*** Opening DATA FOR PROCESSING ***
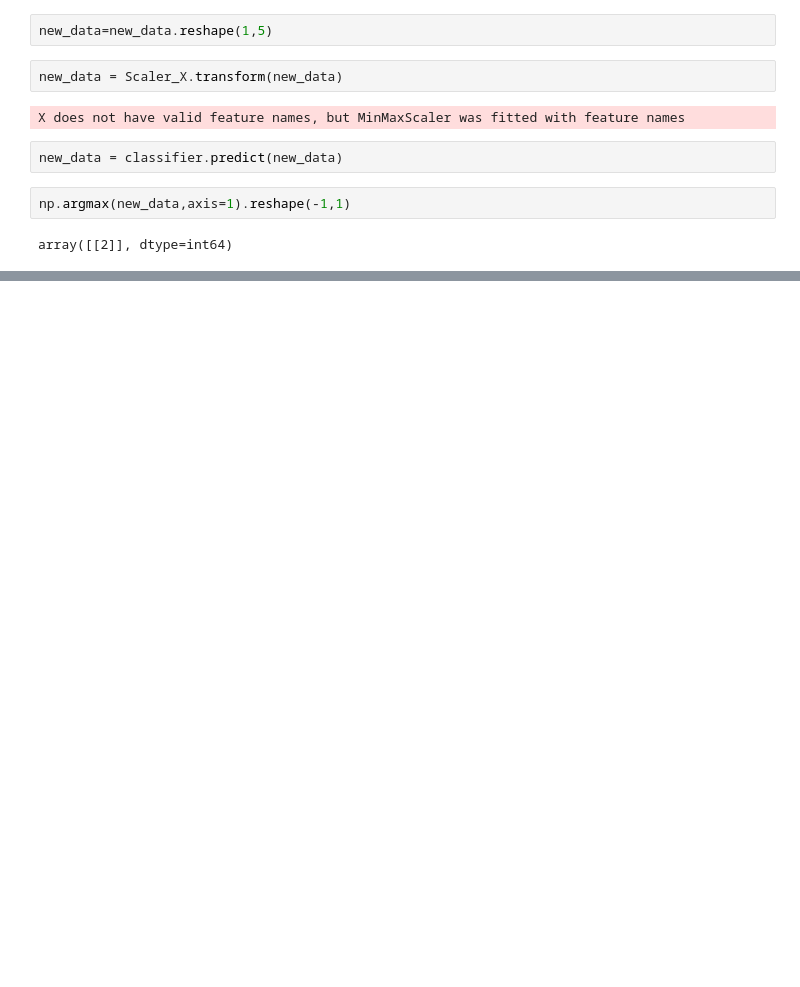
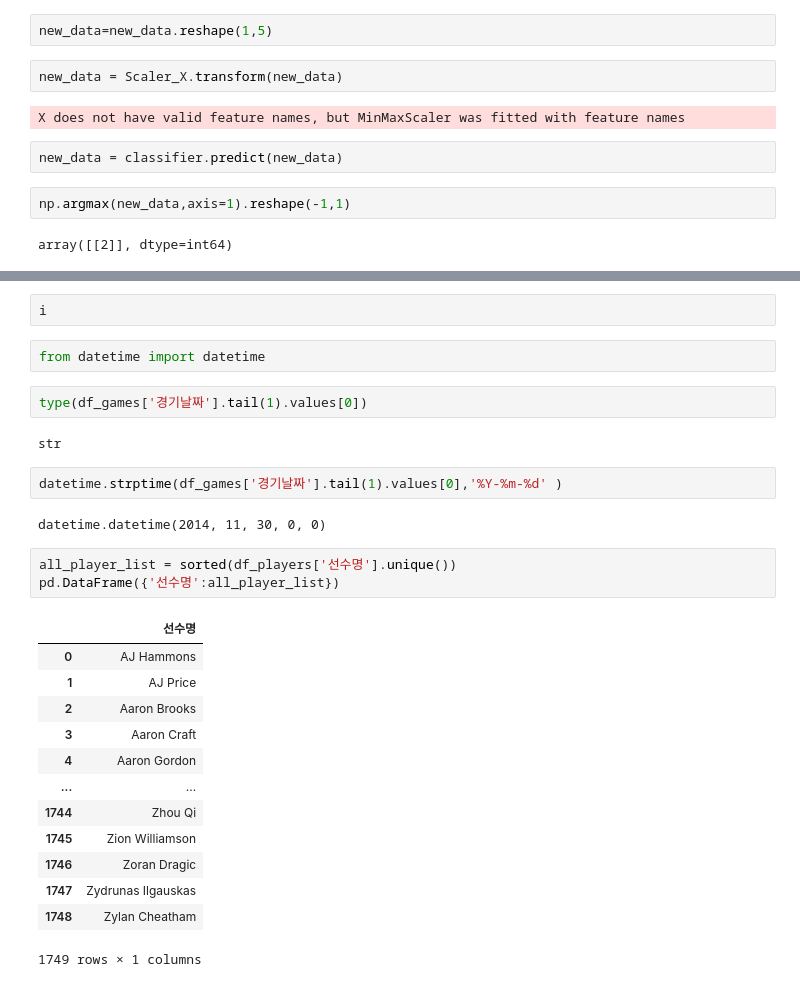
Before and after one commit to JeongUngKim/streamlit_project, a Jupyter notebook: data_analysis.ipynb, the cells around one changed output, grey strips where cells are left out. Cells and saved outputs as stored; diff of their text form; blank space fills up the shorter version.

```diff
--- a/data_analysis.ipynb
+++ b/data_analysis.ipynb
@@ -1341,0 +1433,29 @@ df_games_detail.head(323442).to_csv('data/games_details_half.csv')
+# %%
+i
+# %%
+from datetime import datetime
+# %%
+type(df_games['경기날짜'].tail(1).values[0])
+# %% [output]
+str
+# %%
+datetime.strptime(df_games['경기날짜'].tail(1).values[0],'%Y-%m-%d' )
+# %% [output]
+datetime.datetime(2014, 11, 30, 0, 0)
+# %%
+all_player_list = sorted(df_players['선수명'].unique())
+pd.DataFrame({'선수명':all_player_list})
+# %% [output]
+|  | 선수명 |
+| 0 | AJ Hammons |
+| 1 | AJ Price |
+| 2 | Aaron Brooks |
+| 3 | Aaron Craft |
+| 4 | Aaron Gordon |
+| ... | ... |
+| 1744 | Zhou Qi |
+| 1745 | Zion Williamson |
+| 1746 | Zoran Dragic |
+| 1747 | Zydrunas Ilgauskas |
+| 1748 | Zylan Cheatham |
+1749 rows × 1 columns
```
Also changed, not shown: parts of 47 cells of this notebook, 4 other files.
*** Closing DATA FOR PROCESSING ***
> WHAT THE TASK ASKS: Retype every entry exactly as written, but omit the pictures.

> REPLY:
Before and after one commit to JeongUngKim/streamlit_project, a Jupyter notebook: data_analysis.ipynb, the cells around one changed output, grey strips where cells are left out. Cells and saved outputs as stored; diff of their text form; blank space fills up the shorter version.

```diff
--- a/data_analysis.ipynb
+++ b/data_analysis.ipynb
@@ -1341,0 +1433,29 @@ df_games_detail.head(323442).to_csv('data/games_details_half.csv')
+# %%
+i
+# %%
+from datetime import datetime
+# %%
+type(df_games['경기날짜'].tail(1).values[0])
+# %% [output]
+str
+# %%
+datetime.strptime(df_games['경기날짜'].tail(1).values[0],'%Y-%m-%d' )
+# %% [output]
+datetime.datetime(2014, 11, 30, 0, 0)
+# %%
+all_player_list = sorted(df_players['선수명'].unique())
+pd.DataFrame({'선수명':all_player_list})
+# %% [output]
+|  | 선수명 |
+| 0 | AJ Hammons |
+| 1 | AJ Price |
+| 2 | Aaron Brooks |
+| 3 | Aaron Craft |
+| 4 | Aaron Gordon |
+| ... | ... |
+| 1744 | Zhou Qi |
+| 1745 | Zion Williamson |
+| 1746 | Zoran Dragic |
+| 1747 | Zydrunas Ilgauskas |
+| 1748 | Zylan Cheatham |
+1749 rows × 1 columns
```
Also changed, not shown: parts of 47 cells of this notebook, 4 other files.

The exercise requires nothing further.